Lovers traveling to a special place, strolling hand-in-hand, making a vow, and leaving behind a symbol of their enduring love – what could be more romantic?
Loving couples from all over the globe have ventured to Cologne (Köln), Germany to the Hohenzollern Bridge, and the love tokens left behind are metal locks – thousands and thousands of them.
We’ve seen Locks of Love bridges in a few cities on our travels, but the Cologne bridge is the granddaddy of them all. As far as the eye can see locks cover the security fence. Our first experience with an LOL bridge was in Helsinki.

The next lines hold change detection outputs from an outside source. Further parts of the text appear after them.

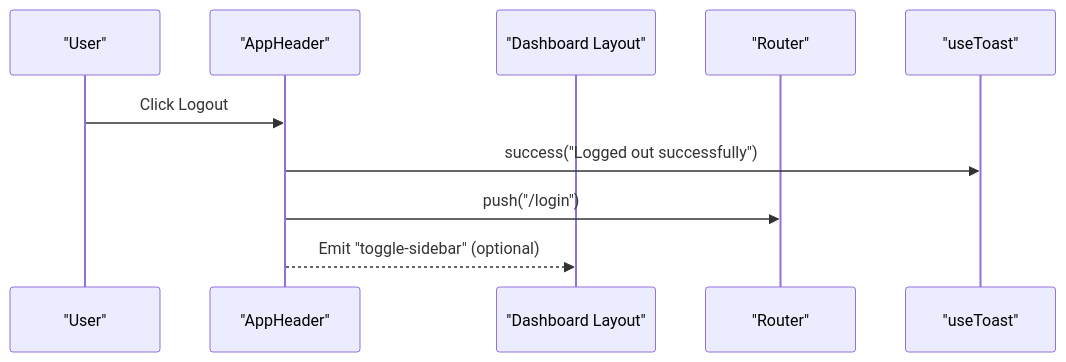
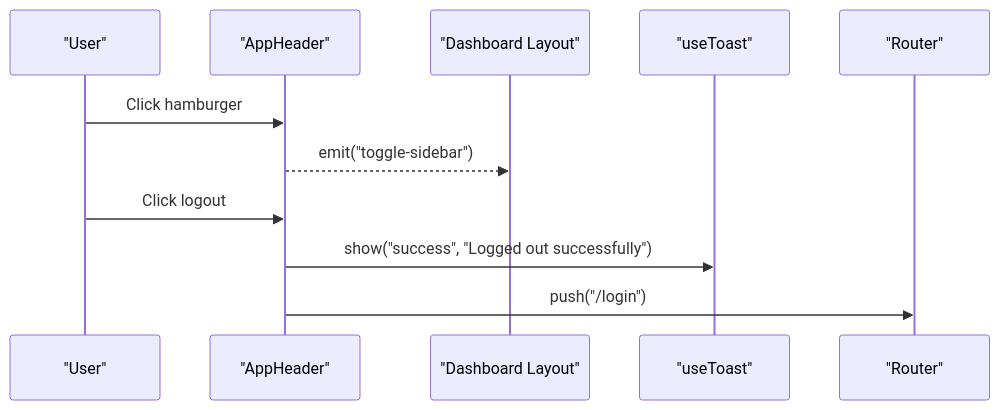
Before and after one commit to Lazynerd-Studios/lacarte-atlas-console: the fourth of 9 diagrams in .qoder/repowiki/en/content/Core UI Components/Core UI Components.md, drawn with Mermaid. The commit also changed other lines of this file and 139 other files, not shown here.

````diff
--- a/.qoder/repowiki/en/content/Core UI Components/Core UI Components.md
+++ b/.qoder/repowiki/en/content/Core UI Components/Core UI Components.md
@@ -205,12 +257,13 @@
 ```mermaid
 sequenceDiagram
 participant User as "User"
 participant Header as "AppHeader"
 participant Layout as "Dashboard Layout"
+participant Toast as "useToast"
 participant Router as "Router"
-participant Toast as "useToast"
-User->>Header : Click Logout
-Header->>Toast : success("Logged out successfully")
+User->>Header : Click hamburger
+Header-->>Layout : emit("toggle-sidebar")
+User->>Header : Click logout
+Header->>Toast : show("success", "Logged out successfully")
 Header->>Router : push("/login")
-Header-->>Layout : Emit "toggle-sidebar" (optional)
 ```
````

We were impressed at the time, but it’s absolutely puny compared to the Hohenzollern Bridge.
For young lovers a personalized lock in a prominent public place (with a few selfies of course) may be a romantic notion, but some city officials aren’t so enthusiastic about the fad. Earlier this year, the Pont des Arts footbridge in central Paris was so weighed down with locks that a section of fencing collapsed.
A Los Angeles Times article said of the damage:
“No one was hurt, but it did spur a tweet from Bruno Julliard, the city’s head of cultural affairs, who said it ‘confirms that our desire to find an alternative to these locks is a real necessity.’ He’s not alone in that feeling.”
But not to worry. The Hohenzollern is the main rail bridge over the Rhine and into Cologne’s Central Station. Allied bombers tried repeatedly to blow it to bits in WW II, and never succeeded. So I don’t think a few thousand amorous add-ons will do much damage.
Still, the argument is a classic matter of perspective. Some would say: “Oh, it’s just a bit of fun, will you city curmudgeons just relax!” And a city official responsible for preserving historical architecture (and public safety) would have an entirely different point of view.
I can appreciate both sides of this issue, and it is just a bit of fun, until the fun becomes damaging. I’m glad I don’t have to ride herd on a Locks of Love bridge.